(Stored items)
==*==
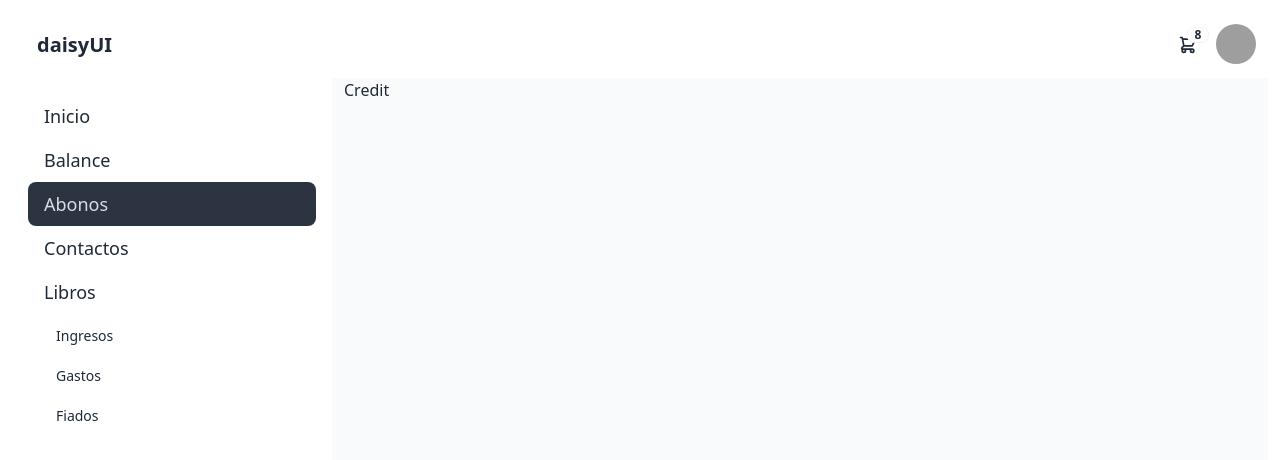
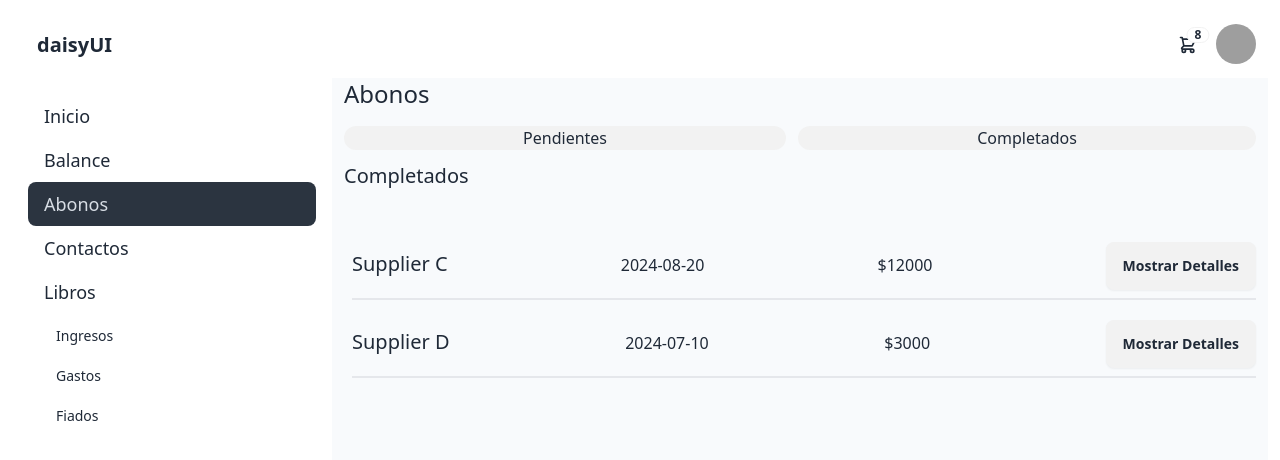
Before and after one commit to ewa1do/finances-app, a React (Vite) app: page /credit in a window 1280 px wide. Shown: the top 460 px of the page. Built offline with nearby package versions, Linux system fonts and the light colour scheme; grey boxes are pictures that could not be loaded.

Commit message:
Creating initial components for Credit view

```diff
--- a/src/features/credit/Credit.tsx
+++ b/src/features/credit/Credit.tsx
@@ -1,3 +1,276 @@
+import { useState } from "react";
+
+interface PaymentDetail {
+    paymentAmountBs: number; // Monto del pago en bolívares
+    paymentDate: string; // Fecha del pago (en formato YYYY-MM-DD)
+    reference: string; // Número de referencia de la transferencia bancaria
+    exchangeRateBsUsd: number; // Tasa de cambio Bs/$
+    bank: string; // Banco utilizado para el pago
+}
+
+interface SupplierPayment {
+    supplier: string; // Nombre del proveedor
+    dispatchDate: string; // Fecha de despacho (en formato YYYY-MM-DD)
+    invoiceNumber: string; // Número de la factura
+    creditDays: number; // Días de crédito otorgados
+    invoiceAmount: number; // Monto total de la factura en bolívares (Bs)
+    dueDate: string; // Fecha de vencimiento del pago (en formato YYYY-MM-DD)
+    earlyPaymentDiscount: number; // Descuento por pronto pago (ejemplo: 0.05 para 5%)
+    isPaymentCompleted: boolean; // Indica si el pago está completado
+    paymentDetails: PaymentDetail[]; // Detalles de los pagos realizados
+}
+
+const pendingPayments: SupplierPayment[] = [
+    {
+        supplier: "Supplier A",
+        dispatchDate: "2023-10-01",
+        invoiceNumber: "F001-12345",
+        creditDays: 30,
+        invoiceAmount: 5000,
+        dueDate: "2023-11-01",
+        earlyPaymentDiscount: 0.05,
+        isPaymentCompleted: false, // Pago pendiente
+        paymentDetails: [
+            {
+                paymentAmountBs: 1000,
+                paymentDate: "2023-10-05",
+                reference: "T123456789",
+                exchangeRateBsUsd: 35.5,
+                bank: "Banco de Venezuela",
+            },
+        ],
+    },
+    {
+        supplier: "Supplier B",
+        dispatchDate: "2023-09-15",
+        invoiceNumber: "F002-67890",
+        creditDays: 60,
+        invoiceAmount: 8000,
+        dueDate: "2023-11-14",
+        earlyPaymentDiscount: 0.03,
+        isPaymentCompleted: false, // Pago pendiente
+        paymentDetails: [
+            {
+                paymentAmountBs: 2000,
+                paymentDate: "2023-09-20",
+                reference: "T112233445",
+                exchangeRateBsUsd: 34.8,
+                bank: "Mercantil",
+            },
+        ],
+    },
+];
+
+const completedPayments: SupplierPayment[] = [
+    {
+        supplier: "Supplier C",
+        dispatchDate: "2024-08-20",
+        invoiceNumber: "F003-54321",
+        creditDays: 45,
+        invoiceAmount: 12000,
+        dueDate: "2023-10-04",
+        earlyPaymentDiscount: 0.02,
+        isPaymentCompleted: true, // Pago completado
+        paymentDetails: [
+            {
+                paymentAmountBs: 5000,
+                paymentDate: "2023-08-25",
+                reference: "T334455667",
+                exchangeRateBsUsd: 33.7,
+                bank: "Mercantil",
+            },
+            {
+                paymentAmountBs: 7000,
+                paymentDate: "2023-09-10",
+                reference: "T778899001",
+                exchangeRateBsUsd: 34.0,
+                bank: "Banco de Venezuela",
+            },
+        ],
+    },
+    {
+        supplier: "Supplier D",
+        dispatchDate: "2024-07-10",
+        invoiceNumber: "F004-98765",
+        creditDays: 30,
+        invoiceAmount: 3000,
+        dueDate: "2023-08-09",
+        earlyPaymentDiscount: 0.05,
+        isPaymentCompleted: true, // Pago completado
+        paymentDetails: [
+            {
+                paymentAmountBs: 3000,
+                paymentDate: "2023-07-15",
+                reference: "T445566778",
+                exchangeRateBsUsd: 32.5,
+                bank: "Banesco",
+            },
+        ],
+    },
+];
+
+const monthsOfYear = [
+    "Enero",
+    "Febrero",
+    "Marzo",
+    "Abril",
+    "Mayo",
+    "Junio",
+    "Julio",
+    "Agosto",
+    "Septiembre",
+    "Octubre",
+    "Noviembre",
+    "Diciembre",
+];
+
+const creditsInMonths = [
+    ...new Set(completedPayments.map((payment) => Number(payment.dispatchDate.split("-")[1]))),
+];
+
 export default function Credit() {
-    return <h1>Credit</h1>;
+    type CreditType = "pending" | "completed";
+
+    const [creditType, setCreditType] = useState<CreditType>("completed");
+
+    function onChangeTab(e: React.MouseEvent<HTMLDivElement, MouseEvent>) {
+        const target = e.target as HTMLElement;
+        setCreditType(() => target.dataset.status as CreditType);
+    }
+
+    return (
+        <>
+            <h1 className="text-2xl pb-4">Abonos</h1>
+
+            <div className="flex w-full gap-x-3">
+                <div
+                    className="card bg-base-200 rounded-box grid h-6 flex-grow place-items-center cursor-pointer"
+                    data-status="pending"
+                    onClick={onChangeTab}
+                >
+                    Pendientes
+                </div>
+
+                <div
+                    className="card bg-base-200 rounded-box grid  flex-grow place-items-center cursor-pointer"
+                    data-status="completed"
+                    onClick={onChangeTab}
+                >
+                    Completados
+                </div>
+            </div>
+
+            {/* <CreditSection title="Completados" payments={pendingPayments} /> */}
+
+            {creditType === "pending" ? (
+                <CreditSection title="Pendientes" payments={pendingPayments} />
+            ) : (
+                <CreditSection title="Completados" payments={completedPayments} />
+            )}
+        </>
+    );
 }
+
+function CreditSection({ title, payments }: { title: string; payments: SupplierPayment[] }) {
+    return (
+        <section className="w-12/12">
+            <h4 className="pt-3 pb-6 text-xl">{title}</h4>
+
+            {/* TODO: Fix month filter avoiding data to show */}
+            <article className="">
+                {/* {creditsInMonths.map((month) => { */}
+                {/* return ( */}
+                <article className="my-5 pb-4 ">
+                    {/* <em key={monthsOfYear[month - 1]} className="text-sm">
+                                {monthsOfYear[month - 1]}
+                            </em> */}
+                    {/* <PrintMonth month={month} /> */}
+
+                    {payments
+                        // .filter((payment) => Number(payment.dispatchDate.split("-")[1]) === month)
+                        .map((payment) => (
+                            <CreditInfo payment={payment} />
+                        ))}
+                </article>
+                {/* ); */}
+                {/* })} */}
+            </article>
+        </section>
+    );
+}
+
+function PrintMonth({ month }: { month: number }) {
+    return (
+        <em key={monthsOfYear[month - 1]} className="text-sm">
+            {monthsOfYear[month - 1]}
+        </em>
+    );
+}
+
+function CreditInfo({ payment }: { payment: SupplierPayment }) {
+    const [showMore, setShowMore] = useState<boolean>(false);
+
+    return (
+        <div key={payment.invoiceNumber} className="ml-2 mt-3 border-b-2 py-2">
+            <div className="flex justify-between items-baseline">
+                <h4 className="text-xl">{payment.supplier}</h4>
+                <span>{payment.dispatchDate}</span>
+                <span>${payment.invoiceAmount}</span>
+                <button onClick={() => setShowMore((prev) => !prev)} className="btn">
+                    {showMore ? "Ocultar" : "Mostrar"} Detalles
+                </button>
+            </div>
+
+            {showMore && <MoreInfo payment={payment} />}
+        </div>
+    );
+}
+
+function MoreInfo({ payment }: { payment: SupplierPayment }) {
+    return (
+        <div className="flex flex-col gap-y-2">
+            <p className="mt-3">
+                Ultimo pago: <span>{payment.dueDate}</span>
+            </p>
+            <p>
+                Estatus:{" "}
+                <span
+                    className={`${payment.isPaymentCompleted ? "bg-green-200" : "bg-red-200"} p-1`}
+                >
+                    {payment.isPaymentCompleted ? "PAGADO" : "NO PAGADO"}
+                </span>
+            </p>
+            <p>
+                Dias de credito: <span>{payment.creditDays}</span>
+            </p>
+            <ul>
+                <h4>Abonos Realizados:</h4>
+                {payment.paymentDetails.map((details) => (
+                    <PaymentDetails details={details} />
+                ))}
+            </ul>
+        </div>
+    );
+}
+
+function PaymentDetails({ details }: { details: PaymentDetail }) {
+    return (
+        <div className="flex flex-col p-2">
+            <p>
+                Tasa: <span>${details.exchangeRateBsUsd}</span>
+            </p>{" "}
+            <p>
+                Banco: <span>{details.bank}</span>
+            </p>
+            <p>
+                Monto en BS: <span>{details.paymentAmountBs}</span>
+            </p>
+            <p>
+                Fecha: <span>{details.paymentDate}</span>
+            </p>
+            <p>
+                Nro de Referencia: <span>{details.reference}</span>
+            </p>
+        </div>
+    );
+}
```
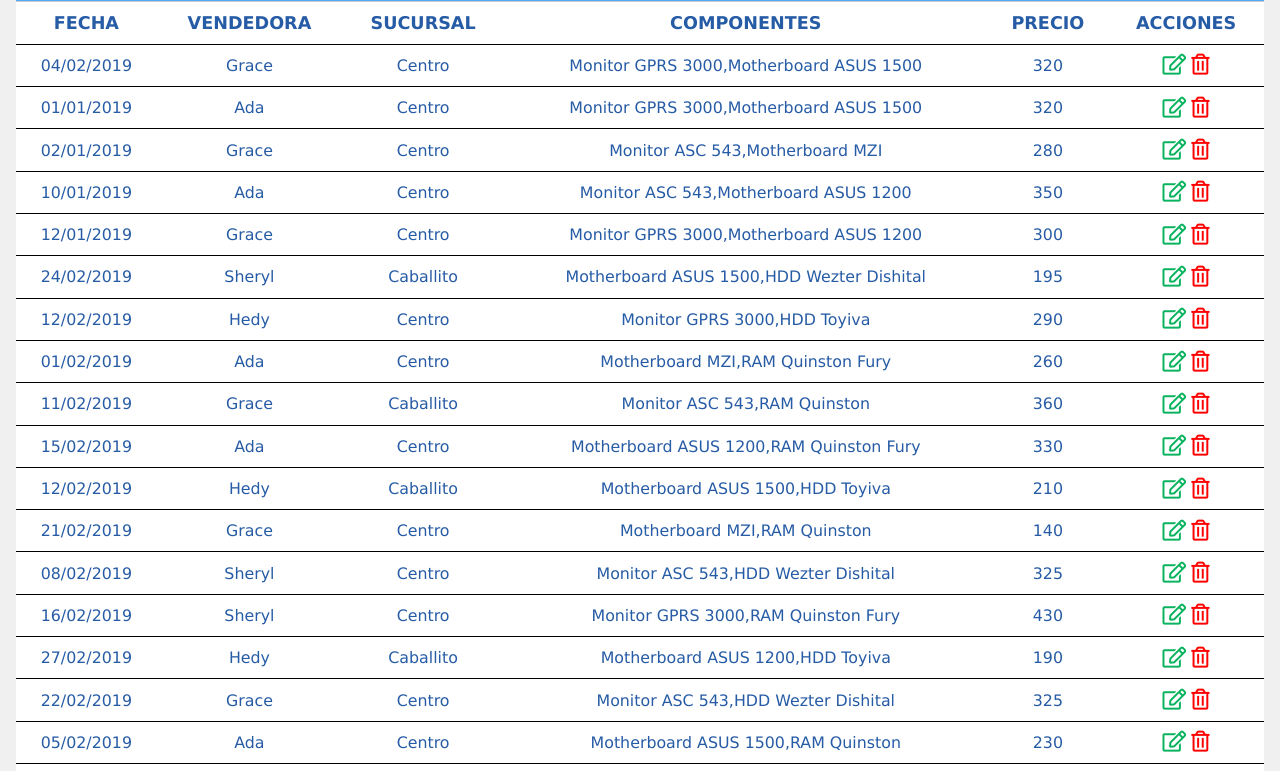
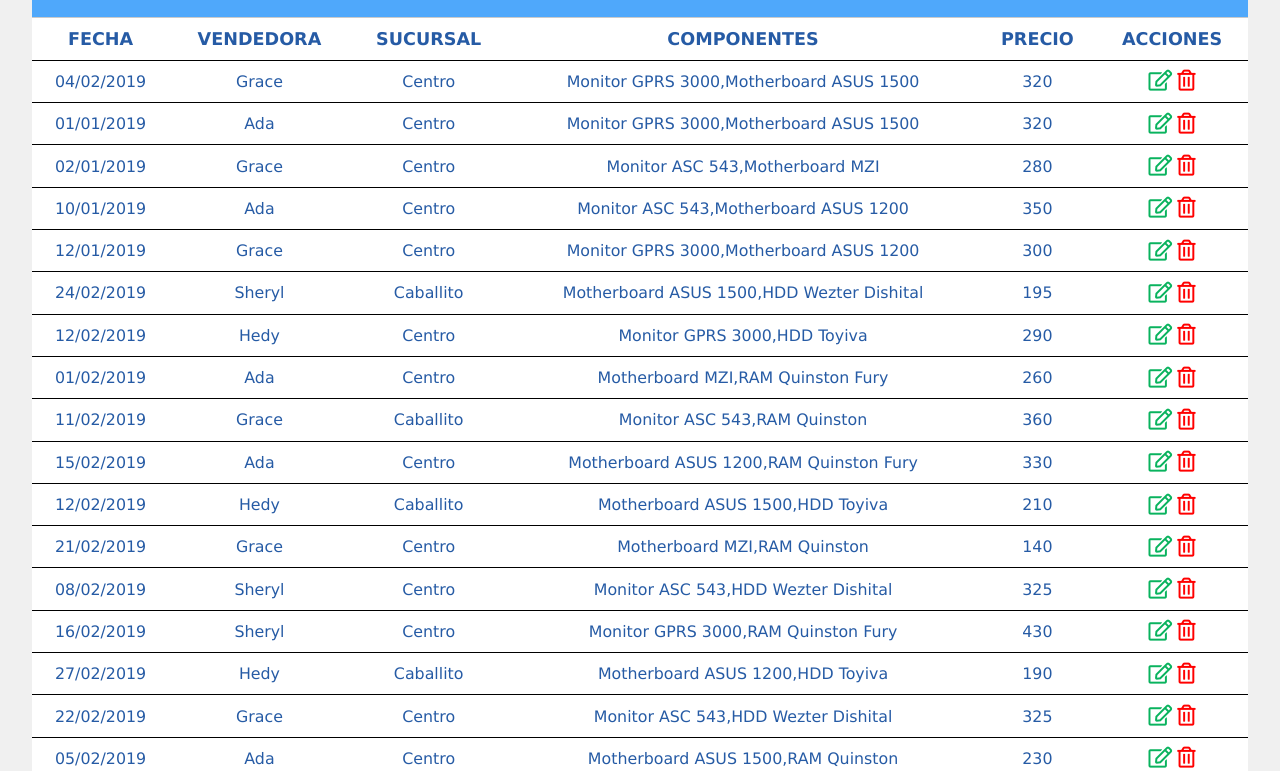
Before and after one commit to ashleyzam/Administrador-de-ventas-JavaScript, a plain HTML site: page index.html in a window 1280 px wide. Shown: the part 382-1153 px from the top of the page. Drawn offline with nearby package versions, Linux system fonts and the light colour scheme.

Commit message:
final commit

```diff
--- a/css/style.css
+++ b/css/style.css
@@ -8,18 +8,17 @@
     font-family: 'Verdana', sans-serif;
     background-color: rgb(240, 240, 240);
   }
+
   section {
     display: flex;
     align-items: center;
     justify-content: center;
-    /*margin: 0.625em;*/
     padding: 1em;
+
   }
   .grid {
     width: 50%;
     margin: 0.625em;
-
-    /*border: 0.0625em solid black;*/
   }
   .table {
     border-collapse: collapse;
@@ -77,6 +76,8 @@
   }
   .table-two {
     width: 100%;
+    margin: 1em;
+    padding-bottom: 2em;
 
     /*border: 0.04em solid rgb(241, 241, 241);/
   }
```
==*==
• Exercise description:
Say how many lines above include "border". The number alone is the answer.

• Solution for this exercise:
4